This is why dogs act as wonderful service animals for people with diabetes, as they can sense when blood sugar levels have dropped thanks to this super-sense.

Hounds and Hearing

Dogs can hear a higher range of sounds (think of a dog whistle), which allows them to hear sounds we cannot. A human’s hearing range is about 64a to 23,000 Hz, whereas a dog’s is 67 to 45,000 Hz. This comes in handy when detecting the sounds of rodents and other animals that are traditionally prey for canines.

Dogs can also move their ears independently, which helps them pinpoint sounds more effectively. This ability is thanks to the 18 muscles in and around their ears that help them perk up, tilt, and rotate their ears to better identify the origin of a sound. Though some of us can wiggle our ears as a party trick, we can’t rotate them around to better hear a sound how a dog can!

How Well Can Dogs See?

You’ve likely heard that dogs only see in black and white, but this isn’t the case. The cones in the human eye help us distinguish red from green and blue from yellow, but dogs (and many other mammals) are only equipped with cones that distinguish blue from yellow. This means that dogs are red-green color blind. In general, dogs also have worse distance vision than humans and can’t see far away objects as clearly. 

Though humans may have the upper hand when it comes to seeing color and faraway landscapes, dogs have more rods in their retinas than humans. This means they’re better at sensing motion, even in dim lighting. In fact, dogs are reported to have 10 to 20 times greater motion sensitivity than humans.

Thanks to the tapetum lucidum, a part of the eye humans don’t have; dogs also have decent night vision. The tapetum lucidum reflects light through the retina, which increases the amount of light available to the photoreceptors. This is why dogs’ eyes glow in the dark or look especially lit up in photos taken with a flash.

Does Cat Poop Taste Like Chicken?

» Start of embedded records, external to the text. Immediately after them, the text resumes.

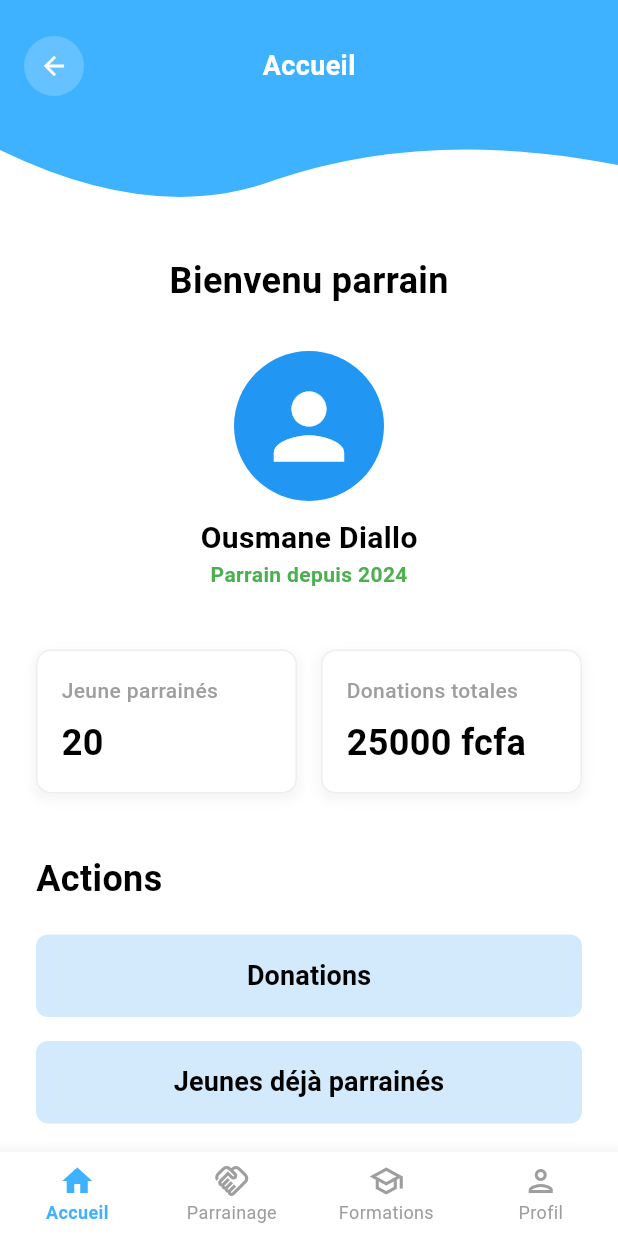
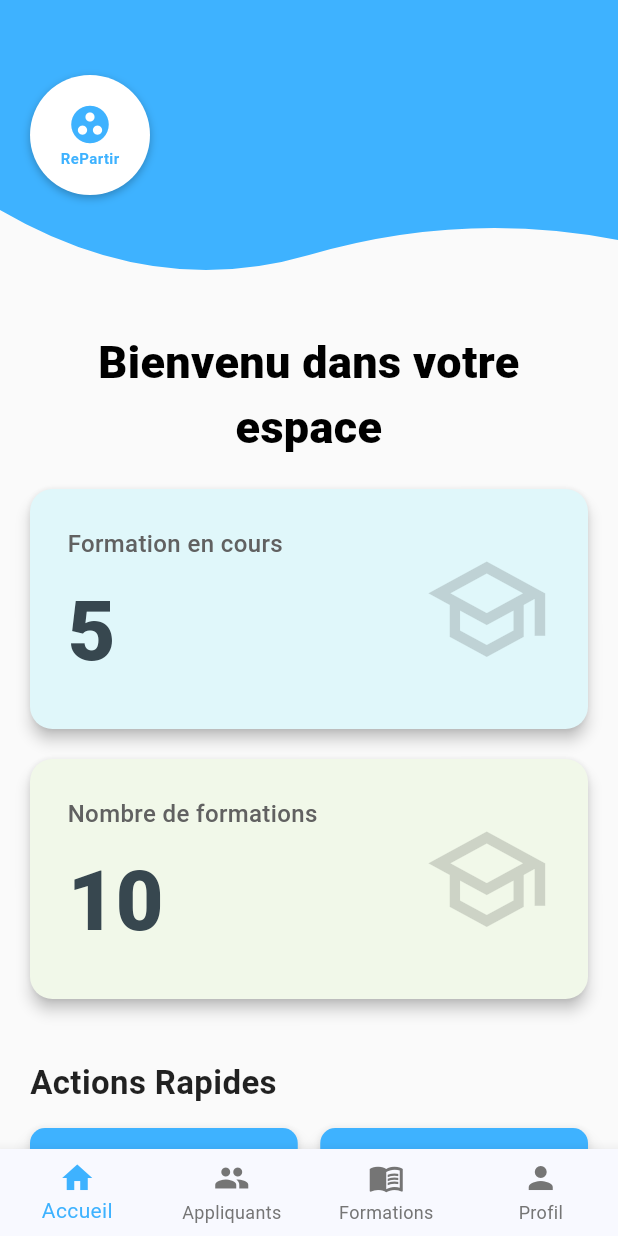
Before and after one commit to RePartirODK/repartir_frontend, a Flutter app: the screen it shows after launch, on a phone screen of 412 x 824 dp. Run offline on Flutter 3.47's test engine with Material 3 defaults, Android fonts, the phone set to English and light mode, and no system bars; our stand-ins replace shared_preferences, smooth_page_indicator.

Commit message:
center pages accueil

```diff
--- a/lib/main.dart
+++ b/lib/main.dart
@@ -1,10 +1,10 @@
 import 'package:flutter/material.dart';
-import 'package:repartir_frontend/pages/parrains/nav.dart';
+import 'package:repartir_frontend/pages/centres/acceuil.dart';
+import 'package:repartir_frontend/pages/centres/inscription.dart';
 import 'package:shared_preferences/shared_preferences.dart';
 
 // Import pages
-import 'package:repartir_frontend/pages/onboarding/onboarding_page.dart';
-import 'package:repartir_frontend/pages/auth/authentication_page.dart';
+
 import 'package:repartir_frontend/pages/parrains/accueilparrain.dart';
 import 'package:repartir_frontend/pages/parrains/detailsdemande.dart';
 import 'package:repartir_frontend/pages/parrains/dons.dart';
@@ -39,7 +39,7 @@ class MyApp extends StatelessWidget {
       ),
       initialRoute: '/',
       routes: {
-        '/': (context) => NavHomePage(),
+        '/': (context) => EnhanceHome(),
         '/donation': (context) => const DonationsPage(),
         '/details': (context) => const DetailPage(),
         '/formations': (context) => const FormationPage(),
@@ -49,6 +49,8 @@ class MyApp extends StatelessWidget {
         '/parrainés': (context) => SponsoredYouthPage(),
         '/inscriptionparrain': (context) => const RegistrationPage(),
         '/accueil': (context) => const ParrainHomePage(),
+        '/inscriptioncentre': (context)=> InscriptionCentrePage(),
+        '/homecentre':(context)=> EnhanceHome()
       },
     );
   }
--- /dev/null
+++ b/lib/pages/centres/acceuil.dart
@@ -0,0 +1,337 @@
+import 'package:flutter/material.dart';
+
+// Définition de la couleur principale
+const Color kPrimaryColor = Color(0xFF3EB2FF);
+const double kHeaderHeight = 200.0;
+
+class EnhanceHome extends StatelessWidget {
+  const EnhanceHome({super.key});
+
+  @override
+  Widget build(BuildContext context) {
+    return Scaffold(
+      backgroundColor: Colors.grey[50], // Fond très légèrement gris pour faire ressortir les cards
+      bottomNavigationBar: _buildBottomNavigationBar(),
+
+      body: SingleChildScrollView(
+        child: Column(
+          crossAxisAlignment: CrossAxisAlignment.start,
+          children: <Widget>[
+            // 1. Le Header Incurvé avec le logo (importé de l'autre page)
+            CurvedHeader(),
+
+            // 2. Titre de bienvenue (placé sous le header)
+            Padding(
+              padding: const EdgeInsets.symmetric(horizontal: 20.0, vertical: 20.0),
+              child: _buildWelcomeTitle(),
+            ),
+
+            // Cartes de statistiques améliorées
+            _buildStatCards(context),
+
+            const SizedBox(height: 40),
+
+            // Titre "Actions Rapides"
+            _buildQuickActionsTitle(),
+
+            const SizedBox(height: 15),
+
+            // Boutons d'actions rapides
+            _buildQuickActionButtons(context),
+
+            const SizedBox(height: 30),
+          ],
+        ),
+      ),
+    );
+  }
+
+  // --- Widgets du Header ---
+
+  Widget _buildWelcomeTitle() {
+    return const Center(
+      child: Text(
+        "Bienvenu dans votre\nespace",
+        textAlign: TextAlign.center,
+        style: TextStyle(
+          fontSize: 30,
+          fontWeight: FontWeight.w900,
+          color: Colors.black,
+        ),
+      ),
+    );
+  }
+
+  Widget _buildStatCards(BuildContext context) {
+    return Padding(
+      padding: const EdgeInsets.symmetric(horizontal: 20.0),
+      child: Column(
+        children: <Widget>[
+          // Carte 1: Formation en cours
+          _buildStatCard(
+            context,
+            title: "Formation en cours",
+            value: "5",
+            icon: Icons.school_outlined,
+            cardColor: const Color(0xFFE0F7FA), // Bleu très doux
+            valueColor: Colors.blueGrey[800]!,
+          ),
+          const SizedBox(height: 20),
+
+          // Carte 2: Nombre de formations
+          _buildStatCard(
+            context,
+            title: "Nombre de formations",
+            value: "10",
+            icon: Icons.school_outlined,
+            cardColor: const Color(0xFFF1F8E9), // Vert très doux
+            valueColor: Colors.blueGrey[800]!,
+          ),
+        ],
+      ),
+    );
+  }
+
+  Widget _buildStatCard(
+    BuildContext context, {
+    required String title,
+    required String value,
+    required IconData icon,
+    required Color cardColor,
+    required Color valueColor,
+  }) {
+    // Utilisation de Material pour une élévation et une ombre propres
+    return Material(
+      color: cardColor,
+      elevation: 4.0, // Ajoute une belle ombre
+      borderRadius: BorderRadius.circular(15.0),
+      child: Container(
+        width: double.infinity,
+        padding: const EdgeInsets.all(25.0),
+        child: Row(
+          mainAxisAlignment: MainAxisAlignment.spaceBetween,
+          children: <Widget>[
+            Column(
+              crossAxisAlignment: CrossAxisAlignment.start,
+              children: <Widget>[
+                Text(
+                  title,
+                  style: TextStyle(
+                    fontSize: 16,
+                    color: Colors.grey[700],
+                    fontWeight: FontWeight.w500,
+                  ),
+                ),
+                const SizedBox(height: 8),
+                Text(
+                  value,
+                  style: TextStyle(
+                    fontSize: 55,
+                    fontWeight: FontWeight.w900,
+                    color: valueColor,
+                  ),
+                ),
+              ],
+            ),
+            Icon(
+              icon,
+              size: 85,
+              color: Colors.black.withOpacity(0.15),
+            ),
+          ],
+        ),
+      ),
+    );
+  }
+
+  Widget _buildQuickActionsTitle() {
+    return const Padding(
+      padding: EdgeInsets.symmetric(horizontal: 20.0),
+      child: Text(
+        "Actions Rapides",
+        style: TextStyle(
+          fontSize: 22,
+          fontWeight: FontWeight.bold,
+          color: Colors.black87,
+        ),
+      ),
+    );
+  }
+
+  Widget _buildQuickActionButtons(BuildContext context) {
+    return Padding(
+      padding: const EdgeInsets.symmetric(horizontal: 20.0),
+      child: Row(
+        children: <Widget>[
+          Expanded(
+            child: _buildActionButton(context, text: "Demande"),
+          ),
+          const SizedBox(width: 15),
+          Expanded(
+            child: _buildActionButton(context, text: "Formations"),
+          ),
+        ],
+      ),
+    );
+  }
+
+  Widget _buildActionButton(
+    BuildContext context, {
+    required String text,
+  }) {
+    return ElevatedButton(
+      style: ElevatedButton.styleFrom(
+        backgroundColor: kPrimaryColor,
+        minimumSize: const Size(double.infinity, 60),
+        shape: RoundedRectangleBorder(
+          borderRadius: BorderRadius.circular(10.0),
+        ),
+        elevation: 5,
+      ),
+      onPressed: () {},
+      child: Text(
+        text,
+        style: const TextStyle(
+          fontSize: 18,
+          fontWeight: FontWeight.bold,
+          color: Colors.white,
+        ),
+      ),
+    );
+  }
+
+  Widget _buildBottomNavigationBar() {
+    return BottomNavigationBar(
+      type: BottomNavigationBarType.fixed,
+      selectedItemColor: kPrimaryColor, // Couleur primaire pour l'élément actif
+      unselectedItemColor: Colors.grey[600],
+      currentIndex: 0,
+      onTap: (index) { /* Gérer le changement de page */ },
+      items: const [
+        BottomNavigationBarItem(
+          icon: Icon(Icons.home),
+          label: 'Accueil',
+        ),
+        BottomNavigationBarItem(
+          icon: Icon(Icons.group),
+          label: 'Appliquants',
+        ),
+        BottomNavigationBarItem(
+          icon: Icon(Icons.menu_book),
+          label: 'Formations',
+        ),
+        BottomNavigationBarItem(
+          icon: Icon(Icons.person),
+          label: 'Profil',
+        ),
+      ],
+    );
+  }
+}
+
+// ------------------------------------------------------------------
+// --- WIDGETS ET CLIPPER DU HEADER INCURVÉ (réutilisés) ---
+
+class CurvedHeader extends StatelessWidget {
+  @override
+  Widget build(BuildContext context) {
+    return Container(
+      height: kHeaderHeight,
+      child: Stack(
+        children: <Widget>[
+          // La courbe bleue personnalisée
+          ClipPath(
+            clipper: BottomWaveClipper(),
+            child: Container(
+              height: kHeaderHeight,
+              color: kPrimaryColor,
+            ),
+          ),
+          // Le Logo "RePartir"
+          const Positioned(
+            top: 50,
+            left: 20,
+            child: _LogoWidget(),
+          ),
+          // Optionnel: Ajouter l'heure et les icônes de la barre de statut
+          // (cela demande une gestion plus fine de l'espace si l'on veut les centrer parfaitement)
+        ],
+      ),
+    );
+  }
+}
+
+class _LogoWidget extends StatelessWidget {
+  const _LogoWidget();
+
+  @override
+  Widget build(BuildContext context) {
+    return Container(
+      width: 80,
+      height: 80,
+      decoration: BoxDecoration(
+        color: Colors.white,
+        shape: BoxShape.circle,
+        boxShadow: const [
+          BoxShadow(
+            color: Colors.black26,
+            blurRadius: 4.0,
+            offset: Offset(0, 2),
+          ),
+        ],
+      ),
+      child: Center(
+        child: Column(
+          mainAxisAlignment: MainAxisAlignment.center,
+          children: [
+            const Icon(Icons.group_work, color: kPrimaryColor, size: 30),
+            const Text(
+              'RePartir',
+              style: TextStyle(
+                color: kPrimaryColor,
+                fontSize: 10,
+                fontWeight: FontWeight.bold,
+              ),
+            ),
+          ],
+        ),
+      ),
+    );
+  }
+}
+
+class BottomWaveClipper extends CustomClipper<Path> {
+  @override
+  Path getClip(Size size) {
+    final path = Path();
+    path.lineTo(0, size.height * 0.7);
+
+    var firstControlPoint = Offset(size.width / 4, size.height);
+    var firstEndPoint = Offset(size.width / 2, size.height * 0.85);
+
+    path.quadraticBezierTo(
+      firstControlPoint.dx,
+      firstControlPoint.dy,
+      firstEndPoint.dx,
+      firstEndPoint.dy,
+    );
+
+    var secondControlPoint = Offset(size.width * 3 / 4, size.height * 0.7);
+    var secondEndPoint = Offset(size.width, size.height * 0.8);
+
+    path.quadraticBezierTo(
+      secondControlPoint.dx,
+      secondControlPoint.dy,
+      secondEndPoint.dx,
+      secondEndPoint.dy,
+    );
+
+    path.lineTo(size.width, 0);
+    path.close();
+
+    return path;
+  }
+
+  @override
+  bool shouldReclip(CustomClipper<Path> oldClipper) => false;
+}
--- a/lib/pages/parrains/detailsdemande.dart
+++ b/lib/pages/parrains/detailsdemande.dart
@@ -150,7 +150,6 @@ class _DetailPageState extends State<DetailPage> {
           const CircleAvatar(
             radius: 50,
             backgroundColor: primaryBlue, // Couleur d'arrière-plan de l'avatar
-            // TODO: Remplacer par l'image de profil du jeune
             child: Icon(Icons.person, size: 70, color: Colors.white),
           ),
           const SizedBox(height: 10),
```
Also changed, not shown: lib/pages/centres/custombarcentre.dart (added, +56 -0 lines), lib/pages/centres/inscription.dart (added, +262 -0 lines), lib/pages/centres/navcentre.dart (added, +46 -0 lines), lib/pages/centres/appliquants.dart (added), lib/pages/centres/formation.dart (added).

I know. I know. Gross. But I’m willing to bet you’ve known at least one pup who’s done it. Granted the reason your dog may find these 💩 nuggets appetizing could have more to do with a possible health issue than palatability, but as gross as it is, some pups enjoy the taste of other animals’ poops.

The average dog only has 1,700 taste buds, which is significantly less than the 9,000 taste buds we have. Despite this, dogs are thought to have the same taste classifications as humans, including sweet, sour, salty, and bitter, though their salt receptors aren’t as effective.

In addition to the tastes we’re used to experiencing, dogs have taste buds just for water. These taste buds geared toward water are found at the tip of the tongue in dogs, cats, and many other carnivores and primarily meat-eating omnivores. Studies show that these taste buds are more sensitive to water after animals eat salty or sweet foods, which can be dehydrating.

It’s also important to note that although dogs have fewer taste buds, their sense of taste is closely connected to their sense of smell, which is fantastic! This means that your dog still enjoys their food, especially if the aroma is extra enticing.

Final Words

Dogs’ heightened senses of smell and hearing and increased sensitivity to movement give them a life experience we could never imagine. They can smell through materials like snow and water, making them the perfect choice for search and rescue work or jobs in which they must detect dangerous materials. 

Since they’re so sensitive to movement, they can also detect and react to changes in their surroundings and body language quickly, which makes them great bodyguards, guide dogs, police dogs, and more. 

In many ways, dogs are more advanced creatures than we are, making them the fantastic companions and unique contributors to society that they are. The least we can do as pet parents is let our dogs stop to smell the roses—or less savory scents—on a walk and give them opportunities to use their super senses!

About The Author

Katherine Carbonaro Kat lives in a spooky house surrounded by farmland in Hillsborough, NC, and couldn't be happier! Her two beloved cats, MeNow and Mr. Bumbles were both bottle-fed and raised by her. Huxley, her faithful companion, is estimated to be around 16 years old but still enjoys his daily mile-long walks and occasional hikes, a testament to the power of proper nutrition. Long live Neighborhood Pet!